The U.S. private space company SpaceX on Wednesday successfully launched its Falcon 9 rocket carrying a trio of satellites for the Canadian government from Vandenberg Air Force Base in the state of California.
The rocket, carrying Canada's RADARSAT Constellation that includes three Earth observation satellites, blasted off at 7:17 a.m. Pacific Time (1417 GMT) from Space Launch Complex-4E at the air force base.
SpaceX confirmed main engine cutoff and stage separation of the rocket about two minutes after its liftoff. Falcon 9's first stage successfully returned to land at SpaceX's Landing Zone 4 at the air force base, according to the SpaceX live broadcast.
About one hour later, the three radar-imaging satellites were deployed to orbit.
Prior to this mission, SpaceX has successfully landed a first stage booster on land 14 times and has recovered Falcon 9 first stages from 26 missions at sea using the company's Autonomous Spaceport Drone Ships, according to the Hawthorne, California-headquartered company.
The satellites will orbit Earth at an altitude of 600 km. They are evenly spaced on the same orbital plane, separated around the globe by 32 minutes or approximately 14,600 km, according to the Canadian Space Agency (CSA)
The three-satellite configuration will provide daily revisits of Canada's vast territory and maritime approaches, as well as daily access to any point of 90 percent of the world's surface.
The RADARSAT Constellation Mission (RCM) is Canada's newest generation of radar Earth observation satellites that will contribute to a better understanding of Canada's land and natural resources. The expected lifespan of RCM is seven years for each satellite.
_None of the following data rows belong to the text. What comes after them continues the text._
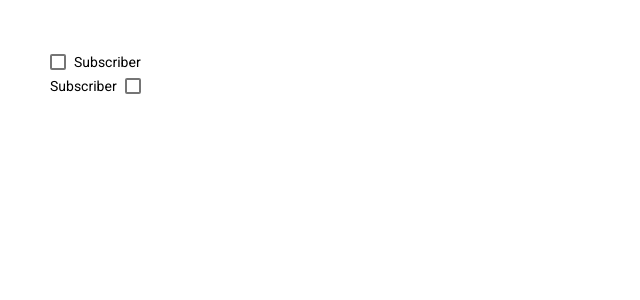
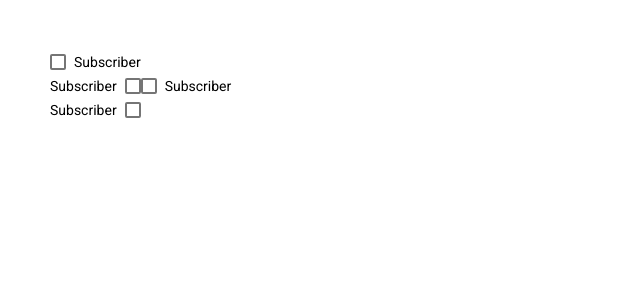
Before and after one commit to markpackham/angular_material_learn, an Angular app: page / in a window 1280 px wide. Shown: the top 300 px of the page, without its empty margins (0-640 px from the left). Built offline with nearby package versions, Linux system fonts and the light colour scheme.

Commit message:
demo color styling on checkboxes
https://youtu.be/G73PWSFDlmw?t=145

```diff
--- a/src/app/app.component.html
+++ b/src/app/app.component.html
@@ -6,4 +6,11 @@
   <mat-checkbox labelPosition="before">
     Subscriber
   </mat-checkbox>
+  <mat-checkbox color="primary">
+    Subscriber
+  </mat-checkbox>
+  <br>
+  <mat-checkbox color="warn" labelPosition="before">
+    Subscriber
+  </mat-checkbox>
 </div>
```
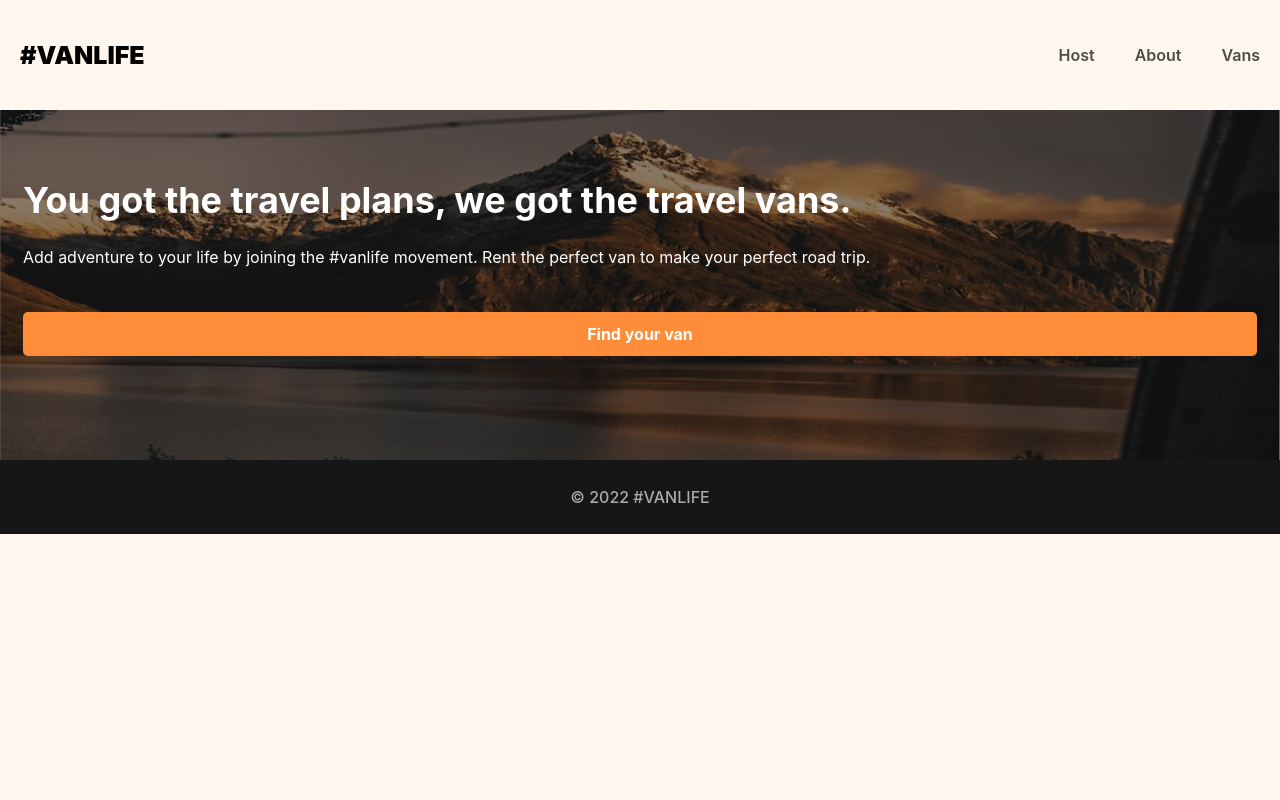
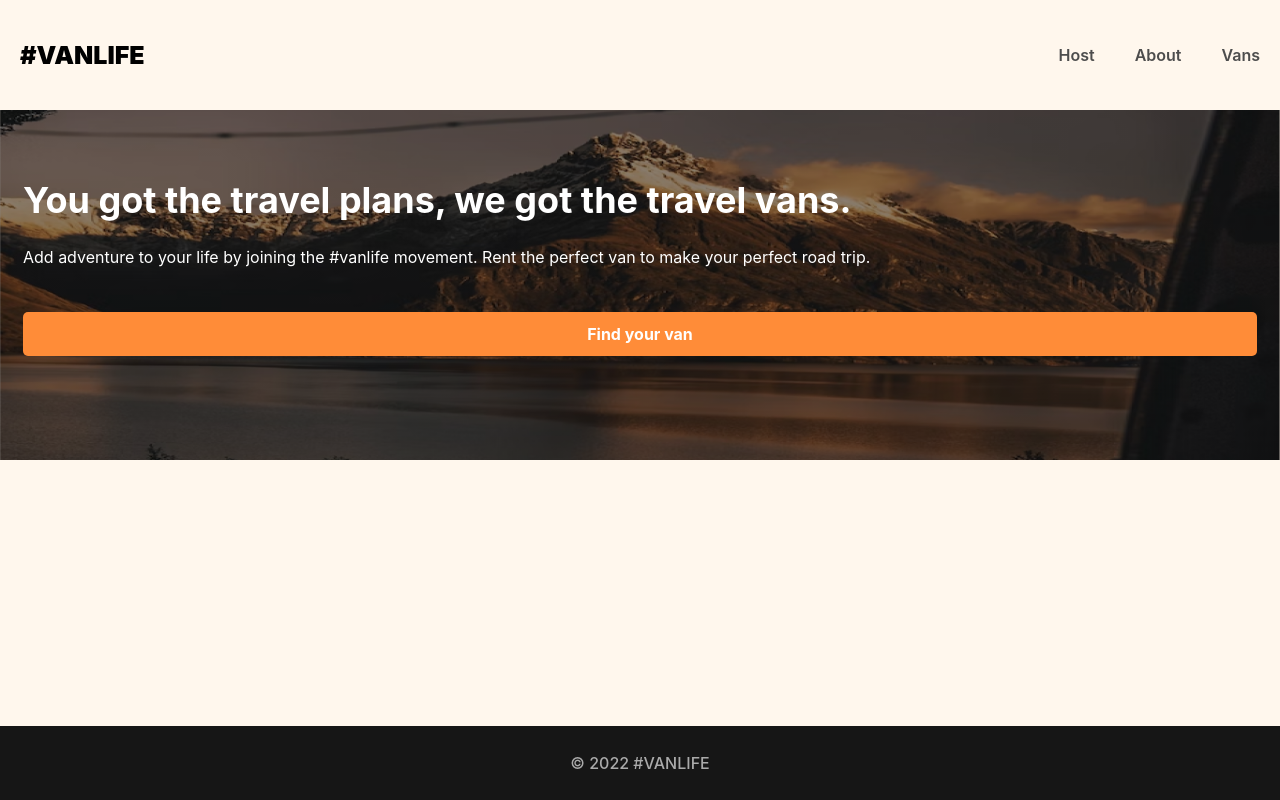
Before and after one commit to OtlotlengMajuja/OTLMAJ363_BCL2401_E01_Otlotleng-Majuja_DJS08, a React (Vite) app: page / in a window 1280 px wide. Built offline with nearby package versions, Linux system fonts and the light colour scheme; what miragejs would draw is missing.

Commit message:
Updated the layout of everything in the 'Layout' component

```diff
--- a/src/components/Layout.jsx
+++ b/src/components/Layout.jsx
@@ -5,10 +5,12 @@ import Footer from "./Footer";
 
 export default function Layout() {
   return (
-    <>
+    <div className="site-wrapper">
       <Header />
-      <Outlet />
+      <main>
+        <Outlet />
+      </main>
       <Footer />
-    </>
+    </div>
   );
 }
--- a/src/pages/About.jsx
+++ b/src/pages/About.jsx
@@ -1,5 +1,5 @@
 //import React from "react";
-import bgImg from "../../src/assets/images/about-hero.png";
+import bgImg from "../assets/images/about-hero.png";
 import { Link } from "react-router-dom";
 
 export default function About() {
```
The mission will capture images of Earth's water, land, ice and atmosphere during the day and night and in all types of weather, including heavy cloud cover, smoke and haze.
The mission is designed to provide effective solutions in three main areas: maritime surveillance, disaster management and ecosystem monitoring, according to the CSA.
The RCM is the successor to the CSA's Radarsat-2 satellite, marking the start of a third generation for Canada's radar imaging satellite systems.
While Radarsat-2 and the earlier Radarsat-1 were single-satellite missions, RCM uses three spacecraft to increase the frequency of coverage and enable new applications for the data the satellites gather.
Wednesday's launch is the second major mission that SpaceX has undertaken for the CSA. SpaceX previously carried the CSA's multipurpose CASSIOPE satellite in September 2013 on the sixth Falcon 9 mission.